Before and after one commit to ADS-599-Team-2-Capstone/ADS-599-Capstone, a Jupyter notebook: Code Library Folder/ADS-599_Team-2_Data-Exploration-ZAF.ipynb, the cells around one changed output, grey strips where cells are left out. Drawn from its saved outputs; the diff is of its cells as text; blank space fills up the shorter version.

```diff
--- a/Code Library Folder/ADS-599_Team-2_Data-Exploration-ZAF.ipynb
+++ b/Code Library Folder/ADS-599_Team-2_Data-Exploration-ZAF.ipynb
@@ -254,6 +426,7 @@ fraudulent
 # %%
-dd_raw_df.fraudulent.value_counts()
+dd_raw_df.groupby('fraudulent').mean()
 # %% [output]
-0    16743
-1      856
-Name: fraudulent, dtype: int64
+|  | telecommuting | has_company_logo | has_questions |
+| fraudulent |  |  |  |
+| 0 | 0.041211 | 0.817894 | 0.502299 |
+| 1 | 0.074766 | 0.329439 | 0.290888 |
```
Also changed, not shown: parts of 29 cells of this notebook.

——————————

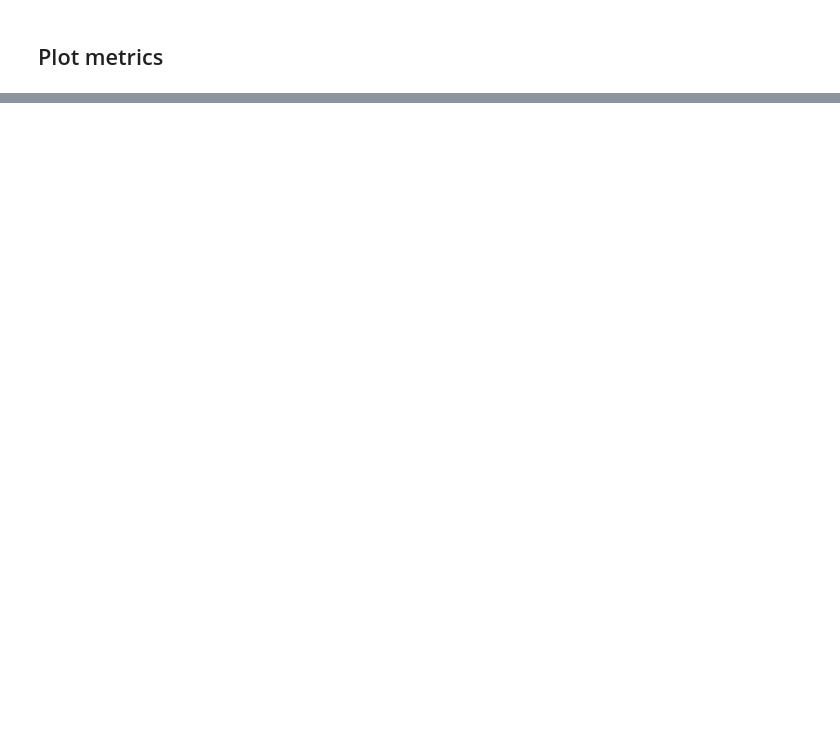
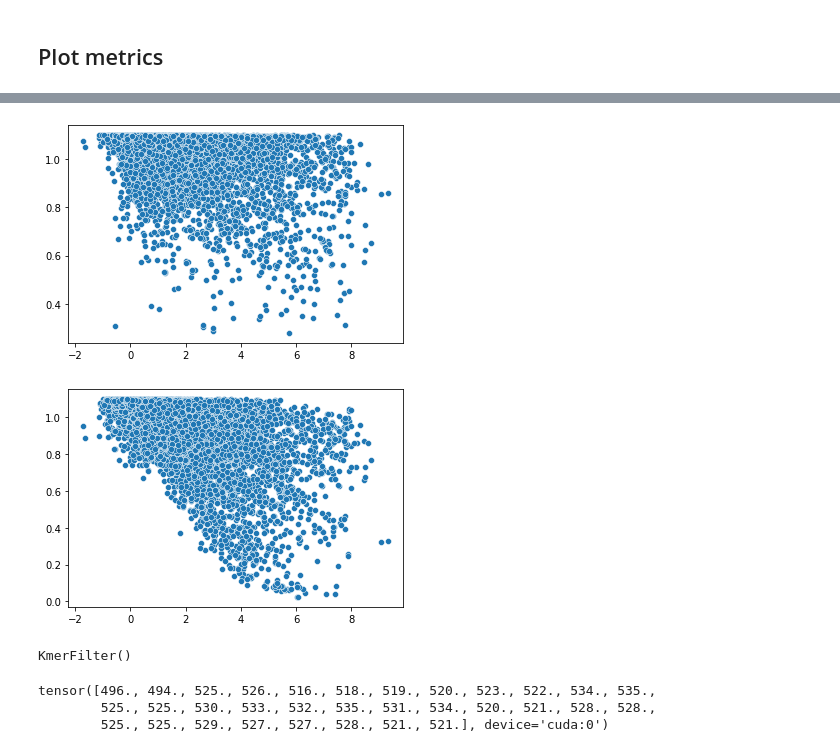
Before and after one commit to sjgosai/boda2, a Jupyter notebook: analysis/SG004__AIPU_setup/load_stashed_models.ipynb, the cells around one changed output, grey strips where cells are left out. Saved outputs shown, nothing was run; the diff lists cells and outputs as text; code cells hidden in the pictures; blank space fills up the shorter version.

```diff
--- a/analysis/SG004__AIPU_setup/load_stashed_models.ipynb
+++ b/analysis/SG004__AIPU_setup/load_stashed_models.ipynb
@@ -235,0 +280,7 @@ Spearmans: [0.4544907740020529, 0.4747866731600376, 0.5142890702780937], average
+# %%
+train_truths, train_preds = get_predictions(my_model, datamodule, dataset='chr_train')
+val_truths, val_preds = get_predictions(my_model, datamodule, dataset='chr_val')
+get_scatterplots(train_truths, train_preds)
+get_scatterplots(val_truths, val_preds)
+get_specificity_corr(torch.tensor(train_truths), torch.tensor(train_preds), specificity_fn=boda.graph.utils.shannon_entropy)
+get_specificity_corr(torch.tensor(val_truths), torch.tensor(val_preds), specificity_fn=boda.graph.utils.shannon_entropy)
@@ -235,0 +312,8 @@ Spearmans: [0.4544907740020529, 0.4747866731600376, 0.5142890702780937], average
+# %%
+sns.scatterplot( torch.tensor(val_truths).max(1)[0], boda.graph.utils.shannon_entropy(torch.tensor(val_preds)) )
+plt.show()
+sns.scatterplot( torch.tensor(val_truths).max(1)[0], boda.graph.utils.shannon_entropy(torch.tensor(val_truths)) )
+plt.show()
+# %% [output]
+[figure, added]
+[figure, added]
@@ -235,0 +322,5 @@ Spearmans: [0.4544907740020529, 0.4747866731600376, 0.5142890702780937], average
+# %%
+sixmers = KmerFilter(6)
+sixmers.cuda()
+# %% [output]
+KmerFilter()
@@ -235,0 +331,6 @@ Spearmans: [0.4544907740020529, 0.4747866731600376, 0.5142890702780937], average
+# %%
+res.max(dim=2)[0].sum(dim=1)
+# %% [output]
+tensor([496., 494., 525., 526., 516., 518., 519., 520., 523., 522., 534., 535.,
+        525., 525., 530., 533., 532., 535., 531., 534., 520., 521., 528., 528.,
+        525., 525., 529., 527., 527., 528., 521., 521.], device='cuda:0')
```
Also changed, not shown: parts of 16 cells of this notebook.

——————————

— TASK OBJECTIVE —
Set down again, word for word, the stretch of records from the line with "text; blank space fills up the shorter version." to the line with "Also changed, not shown: parts of 29", both of those lines included.

— COMPLETED EXERCISE —
Before and after one commit to ADS-599-Team-2-Capstone/ADS-599-Capstone, a Jupyter notebook: Code Library Folder/ADS-599_Team-2_Data-Exploration-ZAF.ipynb, the cells around one changed output, grey strips where cells are left out. Drawn from its saved outputs; the diff is of its cells as text; blank space fills up the shorter version.

```diff
--- a/Code Library Folder/ADS-599_Team-2_Data-Exploration-ZAF.ipynb
+++ b/Code Library Folder/ADS-599_Team-2_Data-Exploration-ZAF.ipynb
@@ -254,6 +426,7 @@ fraudulent
 # %%
-dd_raw_df.fraudulent.value_counts()
+dd_raw_df.groupby('fraudulent').mean()
 # %% [output]
-0    16743
-1      856
-Name: fraudulent, dtype: int64
+|  | telecommuting | has_company_logo | has_questions |
+| fraudulent |  |  |  |
+| 0 | 0.041211 | 0.817894 | 0.502299 |
+| 1 | 0.074766 | 0.329439 | 0.290888 |
```
Also changed, not shown: parts of 29 cells of this notebook.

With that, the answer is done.